The Commission released a Green Paper explaining its stance on media convergence. The Green Paper does not presuppose any further regulation at this time, but it does question whether further EU action is needed in order to promote certain initiatives such as financing of public service content, interoperability of media, market competition, child protection, and other welfare-enhancing initiatives. The primary issues include:
- “The Rules of the Game”: Policies to promote competition
- “Protecting European Values”: Issues such as protection of children and universal access
- “Single Market and Standards”: Union-wide standards for technology, telecommunications, interoperability, etc.
- “Financing”: Funding for creative industries and public service content
- “Openness and Media Pluralism”: Policies on content filtering, net neutrality, and diversity of content.
There are overlaps between these issues and policy initiatives already underway in the UK. In March 2013, the House of Lords Select Committee on Communications released its report on media convergence, in which it addresses most of these challenges. The Committee is now conducting a separate inquiry on the issue of media plurality. Those interested in submitting to the EC’s consultation can find these and other resources on the Communications Committee website.
The Department of Culture, Media and Sport is also examining the media policy framework in light of convergence. In the Government’s latest policy paper entitled Connectivity, content and consumers, it reveals its stance on many of these same issues. Some of the Government’s proposals include increasing tax breaks for the creative industries, ensuring the prominence of public service broadcasters in Electronic Programme Guides, and encouraging child protection online through parental controls. The policy paper focuses heavily on self-regulation and transparency solutions.
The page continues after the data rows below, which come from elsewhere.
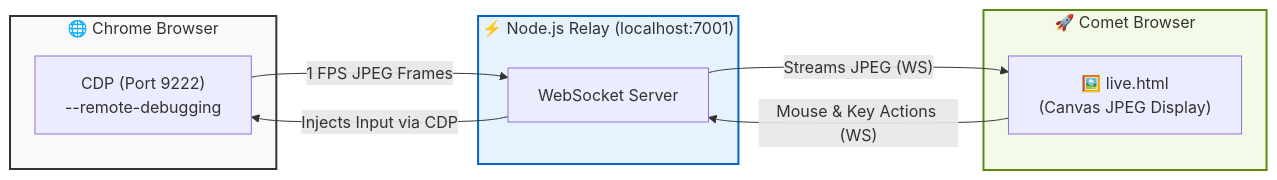
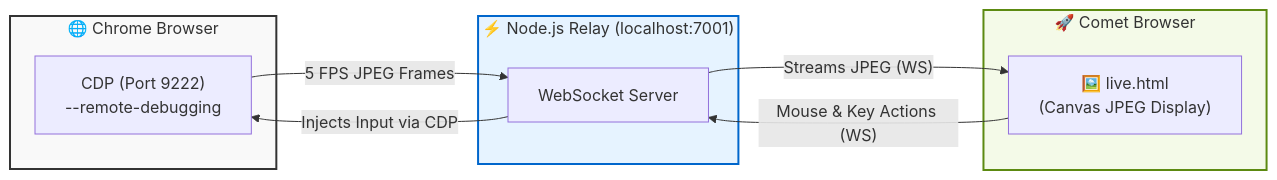
Before and after one commit to eonist/pplx-bridge: the diagram in README.md, drawn with Mermaid. The commit also changed other lines of this file, not shown here.

Commit message:
docs: fix FPS, action types, project structure, demo gif, remove non-existent scripts

````diff
--- a/README.md
+++ b/README.md
@@ -44,23 +43,23 @@
 ```mermaid
 flowchart LR
     subgraph Browser ["🌐 Chrome Browser"]
         CDP["CDP (Port 9222)<br/>--remote-debugging"]
     end
     
     subgraph Relay ["⚡ Node.js Relay (localhost:7001)"]
         WS["WebSocket Server"]
     end
     
     subgraph Viewer ["🚀 Comet Browser"]
         Canvas["🖼️ live.html<br/>(Canvas JPEG Display)"]
     end
     
-    CDP -- "1 FPS JPEG Frames" --> WS
+    CDP -- "5 FPS JPEG Frames" --> WS
     WS -- "Streams JPEG (WS)" --> Canvas
     Canvas -- "Mouse & Key Actions (WS)" --> WS
     WS -- "Injects Input via CDP" --> CDP
     
     style Browser fill:#f9f9f9,stroke:#333,stroke-width:2px
     style Relay fill:#e6f3ff,stroke:#0066cc,stroke-width:2px
     style Viewer fill:#f4fae8,stroke:#5c8a11,stroke-width:2px
 ```
````
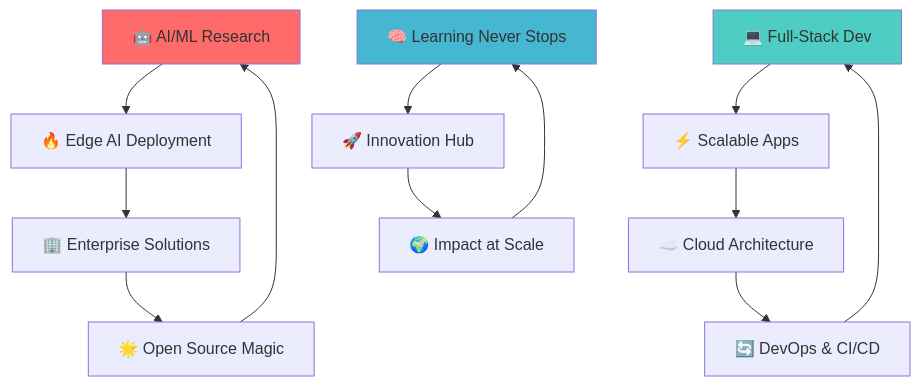
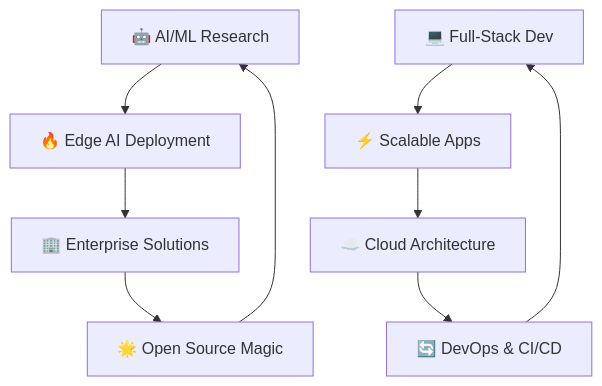
One commit to anshc022/anshc022 changed the diagram in README.md. Above: the diagram before and after it, drawn with Mermaid. The commit also changed other lines of this file, not shown here.

````diff
--- a/README.md
+++ b/README.md
@@ -295,20 +145,12 @@
 ```mermaid
 graph TD
     A[🤖 AI/ML Research] --> B[🔥 Edge AI Deployment]
     B --> C[🏢 Enterprise Solutions]
     C --> D[🌟 Open Source Magic]
     D --> A
     
     E[💻 Full-Stack Dev] --> F[⚡ Scalable Apps]
     F --> G[☁️ Cloud Architecture]
     G --> H[🔄 DevOps & CI/CD]
     H --> E
-    
-    I[🧠 Learning Never Stops] --> J[🚀 Innovation Hub]
-    J --> K[🌍 Impact at Scale]
-    K --> I
-    
-    style A fill:#ff6b6b
-    style E fill:#4ecdc4
-    style I fill:#45b7d1
 ```
````
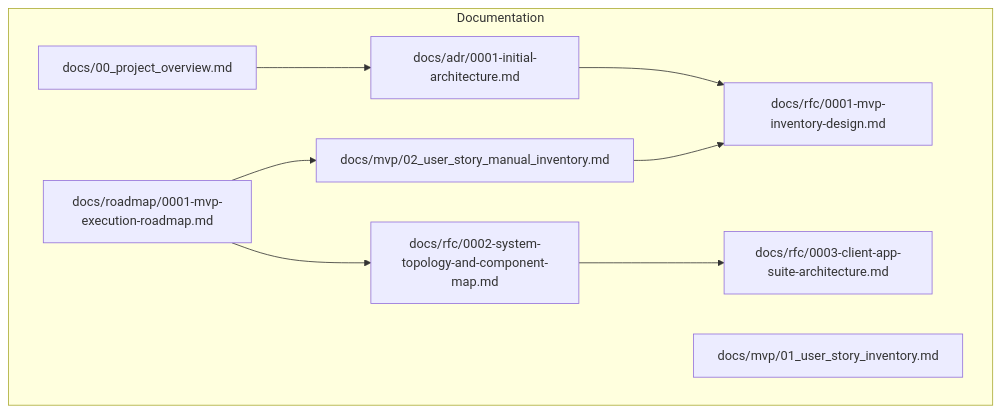
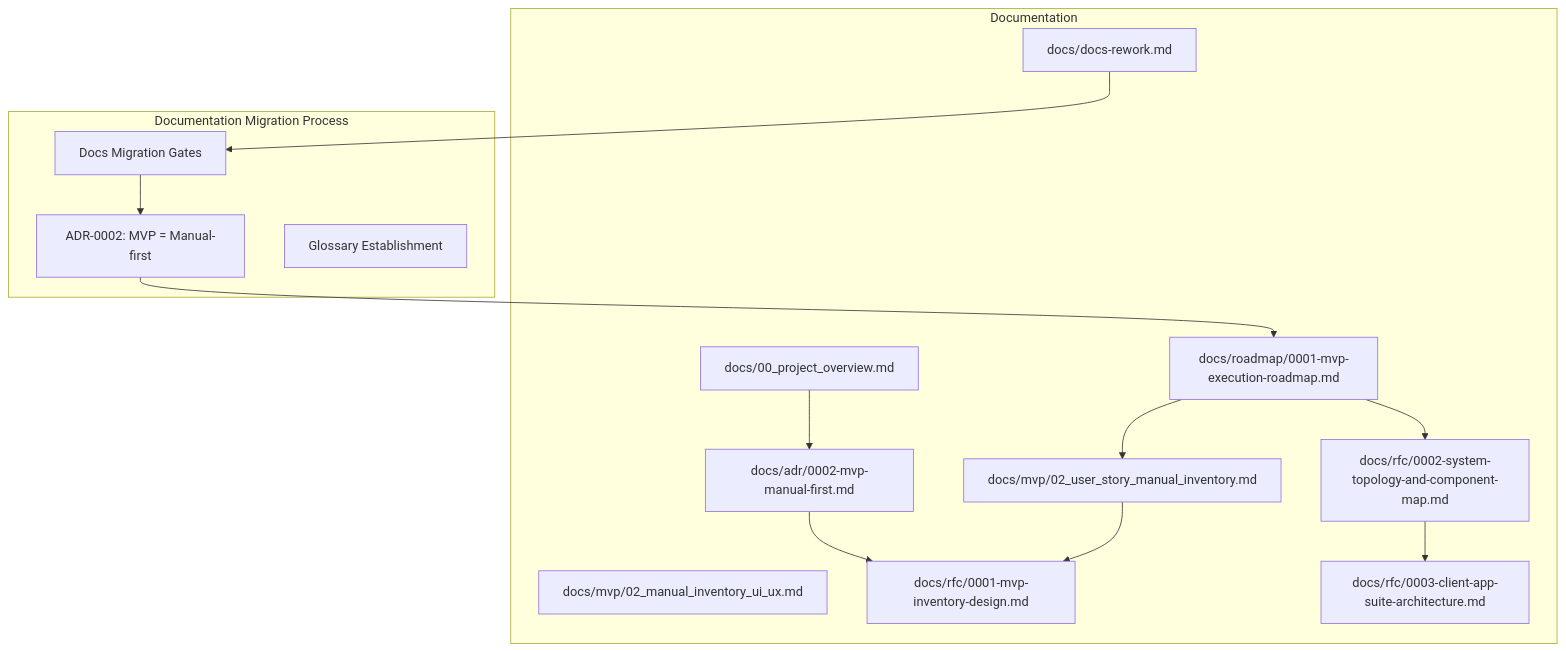
One commit to asukhodko/timeskein changed the first of 4 diagrams in .qoder/repowiki/en/content/Development Roadmap.md. Above: the diagram before and after it, drawn with Mermaid. The commit also changed other lines of this file and 8 other files, not shown here.

First line of the commit message:
docs(architecture): adopt manual-first philosophy as core architectural foundation

````diff
--- a/.qoder/repowiki/en/content/Development Roadmap.md
+++ b/.qoder/repowiki/en/content/Development Roadmap.md
@@ -36,19 +48,28 @@
 ```mermaid
 graph TB
+subgraph "Documentation Migration Process"
+DM1["Docs Migration Gates"]
+DM2["ADR-0002: MVP = Manual-first"]
+DM3["Glossary Establishment"]
+end
 subgraph "Documentation"
 R1["docs/roadmap/0001-mvp-execution-roadmap.md"]
-U1["docs/mvp/01_user_story_inventory.md"]
-U2["docs/mvp/02_user_story_manual_inventory.md"]
-ADR["docs/adr/0001-initial-architecture.md"]
+U1["docs/mvp/02_user_story_manual_inventory.md"]
+U2["docs/mvp/02_manual_inventory_ui_ux.md"]
+ADR["docs/adr/0002-mvp-manual-first.md"]
 RFC1["docs/rfc/0001-mvp-inventory-design.md"]
 RFC2["docs/rfc/0002-system-topology-and-component-map.md"]
 RFC3["docs/rfc/0003-client-app-suite-architecture.md"]
 OVER["docs/00_project_overview.md"]
+REWORK["docs/docs-rework.md"]
 end
-R1 --> U2
+DM1 --> DM2
+DM2 --> R1
+R1 --> U1
 R1 --> RFC2
-U2 --> RFC1
+U1 --> RFC1
 RFC2 --> RFC3
 ADR --> RFC1
 OVER --> ADR
+REWORK --> DM1
 ```
````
Others have discussed implications of convergence, as well:
- Open Rights Group’s Jim Killock warns that convergence may increase providers’ incentives to violate principles of net neutrality.
- Claire Milne discusses the importance of making consumer information both transparent and understandable.
- Philip Schlesinger reminds readers that any UK-wide policy on convergence will need to consider the Scottish independence referendum in 2014.
- The EU Kids Online network advocates for standardized content ratings and content classification to assist parents in setting parental controls.
Interested parties can submit their responses to some or all of the Commission’s questions by email or post. Further details are available on the consultation website.